In 2007, WDBH now known as Northeast Health Wangaratta (NHW) saw yet another milestone in the history of providing Aged Care Services to the Community. The doors of our new Residential Aged Care Facility, named Illoura meaning ‘a peaceful place’ was opened for business on December 12th, 2007. Taking just over 12 months to build, Illoura provided 46 single and 8 double bedrooms with ensuites, catering for a total of 62 residents. In 2017, this number increased to 72-beds, following an additional 12-bed extension.

Remembering P.H. Dicker and Matthew Rohan Wing, WDBH

May 2018 marked 45 years since the opening and 10 years since the closure of what was formerly known as the P.H. Dicker Wing and Matthew Rohan Wing of the Wangaratta District Base Hospital.

NHW Nurses from WWII

Every ANZAC Day we hold a service at NHW, and as part of this service, we honour and remember the two brave Australian Army nurses from our hospital that were killed in WWII.

Caroline Ennis and Dorothy Elmes volunteered for the Australian Army Nursing Service (AANS) and joined other Australian nurses in Singapore.

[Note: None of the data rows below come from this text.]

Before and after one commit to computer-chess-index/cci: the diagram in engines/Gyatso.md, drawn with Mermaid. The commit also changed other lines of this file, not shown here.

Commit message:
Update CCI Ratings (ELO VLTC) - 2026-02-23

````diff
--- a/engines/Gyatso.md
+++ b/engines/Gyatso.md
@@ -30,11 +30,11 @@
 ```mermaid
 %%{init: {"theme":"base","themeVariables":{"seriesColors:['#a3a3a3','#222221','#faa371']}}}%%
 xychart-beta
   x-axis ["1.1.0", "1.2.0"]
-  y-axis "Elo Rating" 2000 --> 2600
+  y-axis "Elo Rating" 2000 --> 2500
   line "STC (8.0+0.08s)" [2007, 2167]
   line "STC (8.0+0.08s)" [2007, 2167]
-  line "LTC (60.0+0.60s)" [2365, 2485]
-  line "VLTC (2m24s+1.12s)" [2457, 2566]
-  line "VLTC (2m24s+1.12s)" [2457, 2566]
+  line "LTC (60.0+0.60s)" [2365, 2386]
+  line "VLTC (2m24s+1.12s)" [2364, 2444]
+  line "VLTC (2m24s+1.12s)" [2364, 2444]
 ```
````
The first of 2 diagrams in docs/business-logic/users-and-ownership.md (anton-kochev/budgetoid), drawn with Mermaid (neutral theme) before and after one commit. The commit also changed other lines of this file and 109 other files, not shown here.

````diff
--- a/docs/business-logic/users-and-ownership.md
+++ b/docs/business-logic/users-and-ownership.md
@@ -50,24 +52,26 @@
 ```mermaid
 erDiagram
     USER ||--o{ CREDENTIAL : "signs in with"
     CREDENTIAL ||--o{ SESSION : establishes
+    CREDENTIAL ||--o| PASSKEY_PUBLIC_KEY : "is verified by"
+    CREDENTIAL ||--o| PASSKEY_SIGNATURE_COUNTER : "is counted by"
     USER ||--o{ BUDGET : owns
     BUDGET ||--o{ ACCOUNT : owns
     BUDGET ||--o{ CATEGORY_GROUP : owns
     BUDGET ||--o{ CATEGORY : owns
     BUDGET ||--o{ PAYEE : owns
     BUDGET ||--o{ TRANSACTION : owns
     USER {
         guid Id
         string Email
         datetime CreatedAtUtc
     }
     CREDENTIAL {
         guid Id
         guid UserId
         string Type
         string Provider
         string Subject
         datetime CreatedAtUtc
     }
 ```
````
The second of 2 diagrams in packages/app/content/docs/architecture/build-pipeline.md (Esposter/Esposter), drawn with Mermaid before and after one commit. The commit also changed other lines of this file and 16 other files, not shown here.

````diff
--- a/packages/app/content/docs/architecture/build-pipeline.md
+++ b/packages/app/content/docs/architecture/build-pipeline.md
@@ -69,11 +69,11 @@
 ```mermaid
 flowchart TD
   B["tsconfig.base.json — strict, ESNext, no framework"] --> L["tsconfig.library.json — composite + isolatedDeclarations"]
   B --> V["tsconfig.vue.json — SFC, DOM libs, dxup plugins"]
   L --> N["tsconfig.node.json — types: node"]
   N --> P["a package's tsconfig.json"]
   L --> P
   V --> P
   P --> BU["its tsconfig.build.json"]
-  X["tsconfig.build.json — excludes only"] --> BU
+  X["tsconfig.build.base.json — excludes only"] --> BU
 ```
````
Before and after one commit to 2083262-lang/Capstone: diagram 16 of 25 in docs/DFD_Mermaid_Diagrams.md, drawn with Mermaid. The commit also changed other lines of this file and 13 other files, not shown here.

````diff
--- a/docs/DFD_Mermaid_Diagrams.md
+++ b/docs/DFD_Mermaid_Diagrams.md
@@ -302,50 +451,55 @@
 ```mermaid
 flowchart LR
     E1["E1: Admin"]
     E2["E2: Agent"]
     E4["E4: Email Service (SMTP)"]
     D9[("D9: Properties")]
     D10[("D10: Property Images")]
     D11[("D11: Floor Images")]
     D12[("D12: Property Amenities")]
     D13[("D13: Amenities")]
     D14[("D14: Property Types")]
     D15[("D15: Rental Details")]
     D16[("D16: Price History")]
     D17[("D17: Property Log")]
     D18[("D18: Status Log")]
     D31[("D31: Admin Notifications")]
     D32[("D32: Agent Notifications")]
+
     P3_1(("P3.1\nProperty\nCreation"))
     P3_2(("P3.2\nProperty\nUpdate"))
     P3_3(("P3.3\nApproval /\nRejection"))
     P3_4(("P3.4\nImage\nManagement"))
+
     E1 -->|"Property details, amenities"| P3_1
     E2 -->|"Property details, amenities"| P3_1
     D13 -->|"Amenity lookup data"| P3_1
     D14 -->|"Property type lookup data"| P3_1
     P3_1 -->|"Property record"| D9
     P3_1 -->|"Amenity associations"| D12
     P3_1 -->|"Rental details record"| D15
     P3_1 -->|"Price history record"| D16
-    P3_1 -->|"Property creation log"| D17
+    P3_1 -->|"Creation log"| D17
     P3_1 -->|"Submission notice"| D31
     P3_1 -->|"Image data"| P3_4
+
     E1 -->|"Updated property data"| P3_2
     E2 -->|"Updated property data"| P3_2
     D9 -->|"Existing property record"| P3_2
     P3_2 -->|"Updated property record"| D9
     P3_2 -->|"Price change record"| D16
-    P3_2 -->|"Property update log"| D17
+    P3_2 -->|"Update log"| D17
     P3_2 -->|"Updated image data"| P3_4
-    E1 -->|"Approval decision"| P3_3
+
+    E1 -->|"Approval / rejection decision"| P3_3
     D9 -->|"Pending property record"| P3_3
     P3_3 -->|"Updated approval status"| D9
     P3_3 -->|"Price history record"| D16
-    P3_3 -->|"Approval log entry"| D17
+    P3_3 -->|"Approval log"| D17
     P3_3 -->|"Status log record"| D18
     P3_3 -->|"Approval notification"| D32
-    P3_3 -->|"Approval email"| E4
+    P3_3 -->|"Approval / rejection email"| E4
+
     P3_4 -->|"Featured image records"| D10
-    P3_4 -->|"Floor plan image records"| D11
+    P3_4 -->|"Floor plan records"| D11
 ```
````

On 12th February 1942 during the closing stages of the defence of Singapore and only three days before the fall of Malaya, 65 nurses of 2/4th Causality Clearing Station, 2/10th and 2/13th General Hospitals and the 8th Australian Division and over 250 civilian men, women and children were evacuated on the ‘SS Vyner Brooke”.

On 14th February the ship was bombed by Japanese aircraft and sunk as it passed southward through Banka Strait.

Although all of the nurses survived the bombing, 12 were either drowned before that could reach lifeboats or were swept out to sea and lost. Others spent three days endeavouring to reach land on Banka Island, having to contend with tides and currents and to navigate through mangrove swamps. Some were helped ashore by friendly natives.

One group of 22 came ashore by lifeboat on the 16th February they surrendered to Japanese troops who ordered them to walk back into the sea where they were machine-gunned by the Japanese soldiers. Only one nurse, Sister Vivien Bullwinkle, survived that massacre.

Of the 65 nurses who left Singapore on ‘SS Vyner Brooke’, 12 drowned, 21 were murdered on Radji Beach, and 32 were taken Prisoner of War (POW). 8 of these subsequently died in captivity. The remaining 24 were later rescued and returned to Australia.

You can visit the Australian War Memorial website for more information on Caroline Ennis and Dorothy Elmes